● What is expected
Show all the lines in the data below that include the word "columns".

===

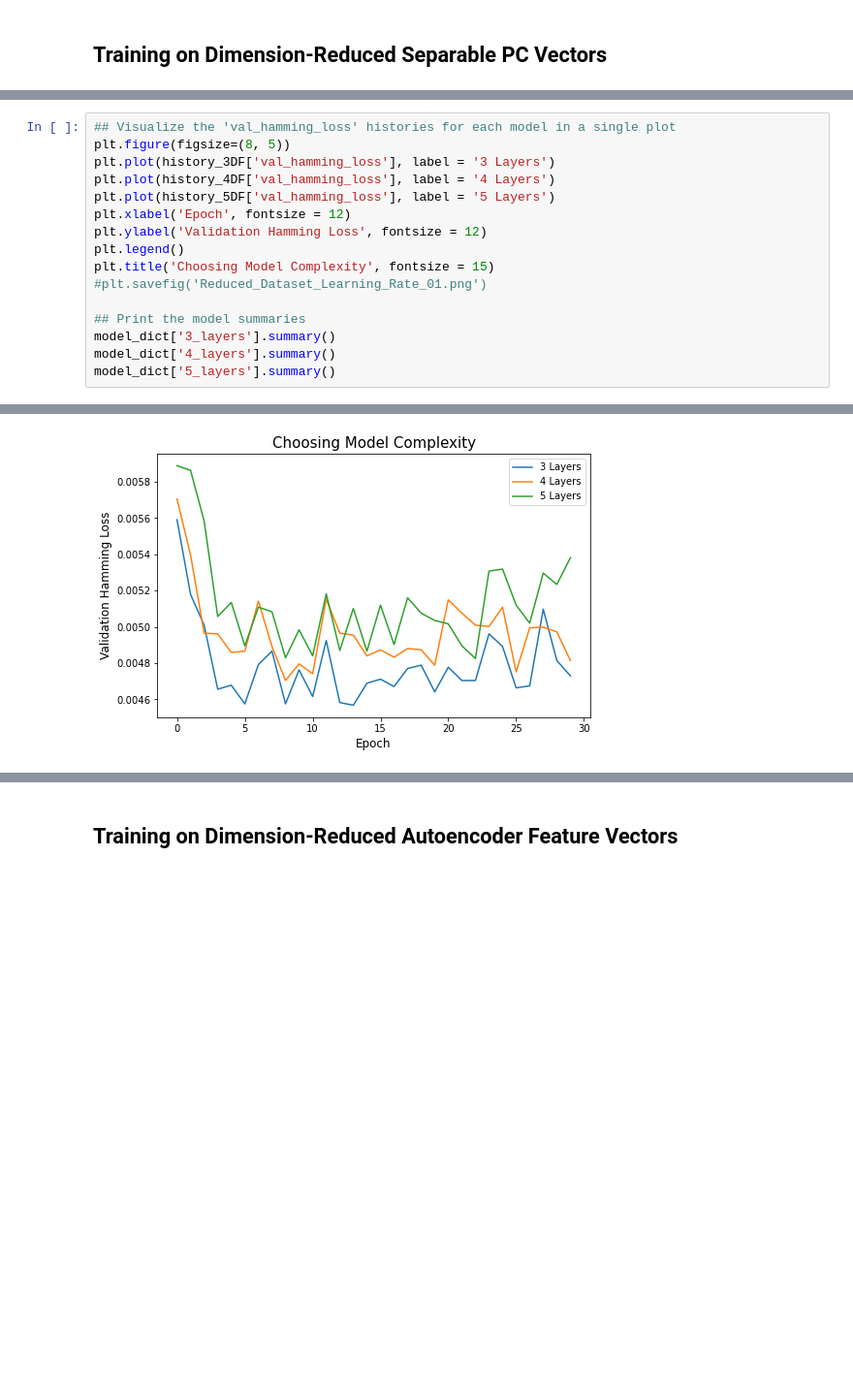
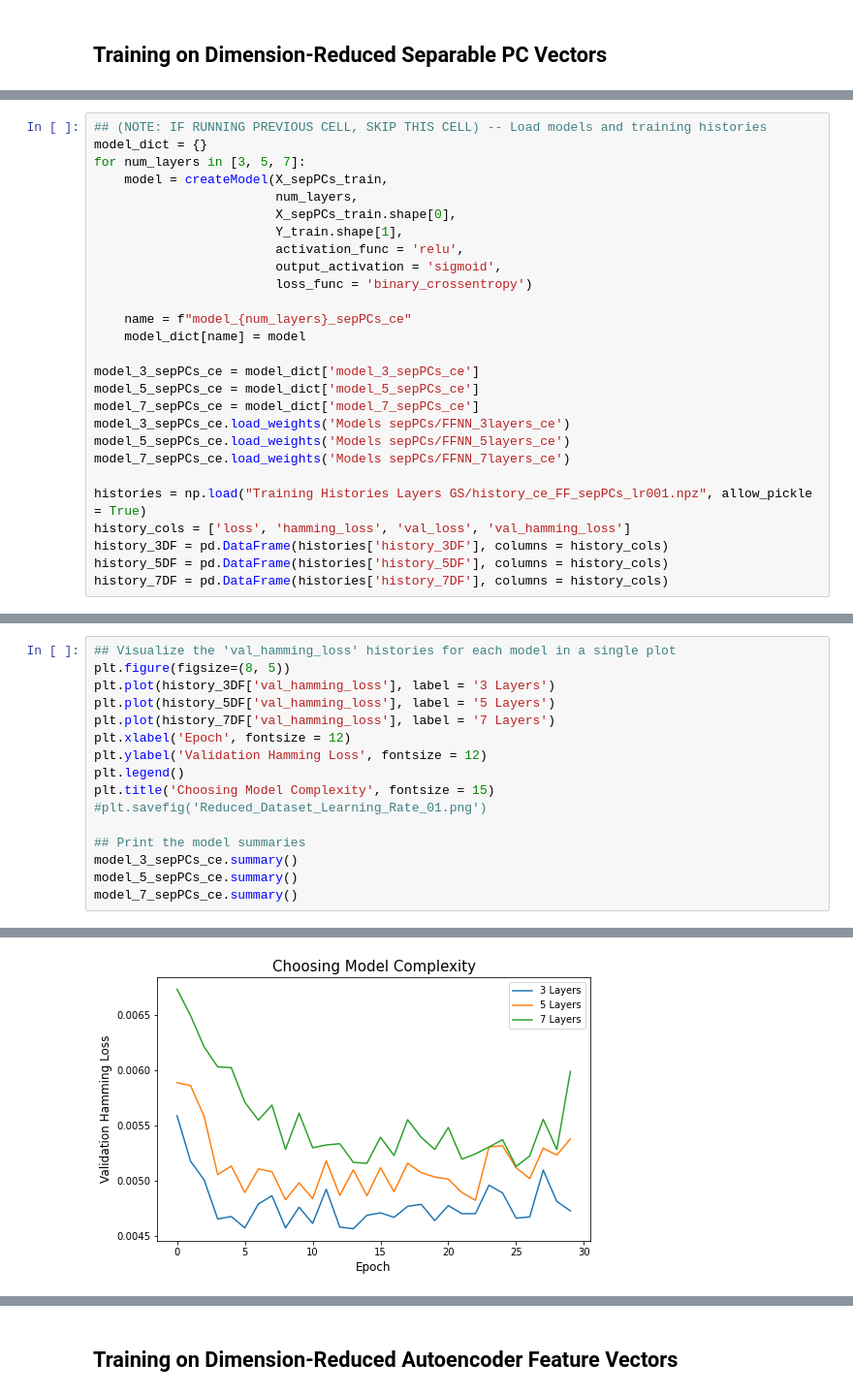
Before and after one commit to BobbyLumpkin/Multilabel-Text-Classification, a Jupyter notebook: Deep Learning Models/FF Models/FF_Models_Training.ipynb, the cells around one changed output, grey strips where cells are left out. Shown at 97% size. Cells and saved outputs as stored; diff of their text form; blank space fills up the shorter version.

Commit message:
Added cells to save models and training histories

```diff
--- a/Deep Learning Models/FF Models/FF_Models_Training.ipynb
+++ b/Deep Learning Models/FF Models/FF_Models_Training.ipynb
@@ -89,0 +108,27 @@ history_5DF = pd.DataFrame(history_5.history)
+# %%
+## (NOTE: IF RUNNING PREVIOUS CELL, SKIP THIS CELL) -- Load models and training histories
+model_dict = {}
+for num_layers in [3, 5, 7]:
+    model = createModel(X_sepPCs_train,
+                        num_layers,
+                        X_sepPCs_train.shape[0],
+                        Y_train.shape[1],
+                        activation_func = 'relu',
+                        output_activation = 'sigmoid',
+                        loss_func = 'binary_crossentropy')
+
+    name = f"model_{num_layers}_sepPCs_ce"
+    model_dict[name] = model
+
+model_3_sepPCs_ce = model_dict['model_3_sepPCs_ce']
+model_5_sepPCs_ce = model_dict['model_5_sepPCs_ce']
+model_7_sepPCs_ce = model_dict['model_7_sepPCs_ce']
+model_3_sepPCs_ce.load_weights('Models sepPCs/FFNN_3layers_ce')
+model_5_sepPCs_ce.load_weights('Models sepPCs/FFNN_5layers_ce')
+model_7_sepPCs_ce.load_weights('Models sepPCs/FFNN_7layers_ce')
+
+histories = np.load("Training Histories Layers GS/history_ce_FF_sepPCs_lr001.npz", allow_pickle = True)
+history_cols = ['loss', 'hamming_loss', 'val_loss', 'val_hamming_loss']
+history_3DF = pd.DataFrame(histories['history_3DF'], columns = history_cols)
+history_5DF = pd.DataFrame(histories['history_5DF'], columns = history_cols)
+history_7DF = pd.DataFrame(histories['history_7DF'], columns = history_cols)
@@ -91,8 +140,8 @@ history_5DF = pd.DataFrame(history_5.history)
 ## Visualize the 'val_hamming_loss' histories for each model in a single plot
 plt.figure(figsize=(8, 5))
 plt.plot(history_3DF['val_hamming_loss'], label = '3 Layers')
-plt.plot(history_4DF['val_hamming_loss'], label = '4 Layers')
 plt.plot(history_5DF['val_hamming_loss'], label = '5 Layers')
+plt.plot(history_7DF['val_hamming_loss'], label = '7 Layers')
 plt.xlabel('Epoch', fontsize = 12)
 plt.ylabel('Validation Hamming Loss', fontsize = 12)
 plt.legend()
@@ -100,7 +149,7 @@ plt.title('Choosing Model Complexity', fontsize = 15)
 #plt.savefig('Reduced_Dataset_Learning_Rate_01.png')
 
 ## Print the model summaries
-model_dict['3_layers'].summary()
-model_dict['4_layers'].summary()
-model_dict['5_layers'].summary()
+model_3_sepPCs_ce.summary()
+model_5_sepPCs_ce.summary()
+model_7_sepPCs_ce.summary()
 # %% [output]
@@ -122,5 +171,5 @@ Trainable params: 2,453,338
 Non-trainable params: 0
 _________________________________________________________________
-[figure, old version]
+[figure, new version]
 # %%
 ## (CAUTION: DO NOT OVERWRITE EXISTING FILES) -- Convert training history to dataframe and write to a .json file
```
Also changed, not shown: parts of 8 cells of this notebook.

===

● Task output
+history_3DF = pd.DataFrame(histories['history_3DF'], columns = history_cols)
+history_5DF = pd.DataFrame(histories['history_5DF'], columns = history_cols)
+history_7DF = pd.DataFrame(histories['history_7DF'], columns = history_cols)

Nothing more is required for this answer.